Task prompt:
From top to bottom, return the records that follow exactly.

Web page edit records
>>>>>
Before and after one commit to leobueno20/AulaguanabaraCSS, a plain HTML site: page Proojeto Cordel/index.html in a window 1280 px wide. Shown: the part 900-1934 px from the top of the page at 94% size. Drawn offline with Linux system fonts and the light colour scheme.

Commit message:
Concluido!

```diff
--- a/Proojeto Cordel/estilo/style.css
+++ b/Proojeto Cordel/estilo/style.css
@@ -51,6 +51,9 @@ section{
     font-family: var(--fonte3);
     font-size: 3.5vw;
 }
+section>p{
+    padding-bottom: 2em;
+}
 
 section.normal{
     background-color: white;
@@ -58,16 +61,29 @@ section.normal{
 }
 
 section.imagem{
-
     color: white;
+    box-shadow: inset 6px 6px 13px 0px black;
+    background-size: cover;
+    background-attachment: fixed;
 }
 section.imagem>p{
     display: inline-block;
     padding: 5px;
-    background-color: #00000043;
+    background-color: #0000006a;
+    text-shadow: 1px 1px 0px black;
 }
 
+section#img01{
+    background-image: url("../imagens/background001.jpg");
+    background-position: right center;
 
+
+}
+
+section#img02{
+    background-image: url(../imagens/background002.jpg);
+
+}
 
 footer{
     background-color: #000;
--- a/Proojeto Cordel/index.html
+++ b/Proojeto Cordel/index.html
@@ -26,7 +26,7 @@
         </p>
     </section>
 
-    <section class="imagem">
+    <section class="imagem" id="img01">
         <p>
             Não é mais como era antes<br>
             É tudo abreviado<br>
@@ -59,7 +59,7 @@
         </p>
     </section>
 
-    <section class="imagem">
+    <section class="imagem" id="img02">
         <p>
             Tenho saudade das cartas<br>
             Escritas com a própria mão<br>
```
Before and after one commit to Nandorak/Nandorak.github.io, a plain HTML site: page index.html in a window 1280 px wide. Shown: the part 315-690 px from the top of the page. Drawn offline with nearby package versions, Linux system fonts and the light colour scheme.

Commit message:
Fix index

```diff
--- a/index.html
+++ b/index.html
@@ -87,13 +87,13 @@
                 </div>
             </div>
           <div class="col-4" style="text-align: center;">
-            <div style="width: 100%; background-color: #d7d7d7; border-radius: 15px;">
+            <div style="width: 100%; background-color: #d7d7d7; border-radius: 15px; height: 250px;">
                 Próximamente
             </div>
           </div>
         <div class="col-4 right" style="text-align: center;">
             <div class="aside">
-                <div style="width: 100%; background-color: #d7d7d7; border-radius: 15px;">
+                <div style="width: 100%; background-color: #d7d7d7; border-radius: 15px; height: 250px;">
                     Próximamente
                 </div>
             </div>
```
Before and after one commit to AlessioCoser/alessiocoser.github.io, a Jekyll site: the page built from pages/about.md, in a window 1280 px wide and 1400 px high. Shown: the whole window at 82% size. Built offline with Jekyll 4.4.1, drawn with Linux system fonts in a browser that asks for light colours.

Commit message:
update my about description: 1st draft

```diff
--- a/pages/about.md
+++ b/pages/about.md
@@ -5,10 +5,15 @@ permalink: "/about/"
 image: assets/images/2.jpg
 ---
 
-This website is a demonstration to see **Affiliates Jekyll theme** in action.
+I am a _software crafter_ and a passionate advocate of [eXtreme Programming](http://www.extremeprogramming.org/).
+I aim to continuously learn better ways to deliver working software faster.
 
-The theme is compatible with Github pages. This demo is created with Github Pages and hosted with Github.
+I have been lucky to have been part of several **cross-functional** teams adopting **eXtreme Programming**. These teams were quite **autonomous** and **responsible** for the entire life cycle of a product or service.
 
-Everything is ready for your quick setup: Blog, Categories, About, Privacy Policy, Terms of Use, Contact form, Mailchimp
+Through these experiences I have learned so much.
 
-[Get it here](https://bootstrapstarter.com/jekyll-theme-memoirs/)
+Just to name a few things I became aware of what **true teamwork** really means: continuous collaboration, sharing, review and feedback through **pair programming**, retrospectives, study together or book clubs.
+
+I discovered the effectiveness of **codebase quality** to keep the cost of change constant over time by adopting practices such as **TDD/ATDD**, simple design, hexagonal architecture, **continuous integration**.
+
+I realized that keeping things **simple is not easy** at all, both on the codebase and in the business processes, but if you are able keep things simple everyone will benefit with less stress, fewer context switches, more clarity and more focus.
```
<<<<<
The completed task:
Before and after one commit to leobueno20/AulaguanabaraCSS, a plain HTML site: page Proojeto Cordel/index.html in a window 1280 px wide. Shown: the part 900-1934 px from the top of the page at 94% size. Drawn offline with Linux system fonts and the light colour scheme.

Commit message:
Concluido!

```diff
--- a/Proojeto Cordel/estilo/style.css
+++ b/Proojeto Cordel/estilo/style.css
@@ -51,6 +51,9 @@ section{
     font-family: var(--fonte3);
     font-size: 3.5vw;
 }
+section>p{
+    padding-bottom: 2em;
+}
 
 section.normal{
     background-color: white;
@@ -58,16 +61,29 @@ section.normal{
 }
 
 section.imagem{
-
     color: white;
+    box-shadow: inset 6px 6px 13px 0px black;
+    background-size: cover;
+    background-attachment: fixed;
 }
 section.imagem>p{
     display: inline-block;
     padding: 5px;
-    background-color: #00000043;
+    background-color: #0000006a;
+    text-shadow: 1px 1px 0px black;
 }
 
+section#img01{
+    background-image: url("../imagens/background001.jpg");
+    background-position: right center;
 
+
+}
+
+section#img02{
+    background-image: url(../imagens/background002.jpg);
+
+}
 
 footer{
     background-color: #000;
--- a/Proojeto Cordel/index.html
+++ b/Proojeto Cordel/index.html
@@ -26,7 +26,7 @@
         </p>
     </section>
 
-    <section class="imagem">
+    <section class="imagem" id="img01">
         <p>
             Não é mais como era antes<br>
             É tudo abreviado<br>
@@ -59,7 +59,7 @@
         </p>
     </section>
 
-    <section class="imagem">
+    <section class="imagem" id="img02">
         <p>
             Tenho saudade das cartas<br>
             Escritas com a própria mão<br>
```
Before and after one commit to Nandorak/Nandorak.github.io, a plain HTML site: page index.html in a window 1280 px wide. Shown: the part 315-690 px from the top of the page. Drawn offline with nearby package versions, Linux system fonts and the light colour scheme.

Commit message:
Fix index

```diff
--- a/index.html
+++ b/index.html
@@ -87,13 +87,13 @@
                 </div>
             </div>
           <div class="col-4" style="text-align: center;">
-            <div style="width: 100%; background-color: #d7d7d7; border-radius: 15px;">
+            <div style="width: 100%; background-color: #d7d7d7; border-radius: 15px; height: 250px;">
                 Próximamente
             </div>
           </div>
         <div class="col-4 right" style="text-align: center;">
             <div class="aside">
-                <div style="width: 100%; background-color: #d7d7d7; border-radius: 15px;">
+                <div style="width: 100%; background-color: #d7d7d7; border-radius: 15px; height: 250px;">
                     Próximamente
                 </div>
             </div>
```
Before and after one commit to AlessioCoser/alessiocoser.github.io, a Jekyll site: the page built from pages/about.md, in a window 1280 px wide and 1400 px high. Shown: the whole window at 82% size. Built offline with Jekyll 4.4.1, drawn with Linux system fonts in a browser that asks for light colours.

Commit message:
update my about description: 1st draft

```diff
--- a/pages/about.md
+++ b/pages/about.md
@@ -5,10 +5,15 @@ permalink: "/about/"
 image: assets/images/2.jpg
 ---
 
-This website is a demonstration to see **Affiliates Jekyll theme** in action.
+I am a _software crafter_ and a passionate advocate of [eXtreme Programming](http://www.extremeprogramming.org/).
+I aim to continuously learn better ways to deliver working software faster.
 
-The theme is compatible with Github pages. This demo is created with Github Pages and hosted with Github.
+I have been lucky to have been part of several **cross-functional** teams adopting **eXtreme Programming**. These teams were quite **autonomous** and **responsible** for the entire life cycle of a product or service.
 
-Everything is ready for your quick setup: Blog, Categories, About, Privacy Policy, Terms of Use, Contact form, Mailchimp
+Through these experiences I have learned so much.
 
-[Get it here](https://bootstrapstarter.com/jekyll-theme-memoirs/)
+Just to name a few things I became aware of what **true teamwork** really means: continuous collaboration, sharing, review and feedback through **pair programming**, retrospectives, study together or book clubs.
+
+I discovered the effectiveness of **codebase quality** to keep the cost of change constant over time by adopting practices such as **TDD/ATDD**, simple design, hexagonal architecture, **continuous integration**.
+
+I realized that keeping things **simple is not easy** at all, both on the codebase and in the business processes, but if you are able keep things simple everyone will benefit with less stress, fewer context switches, more clarity and more focus.
```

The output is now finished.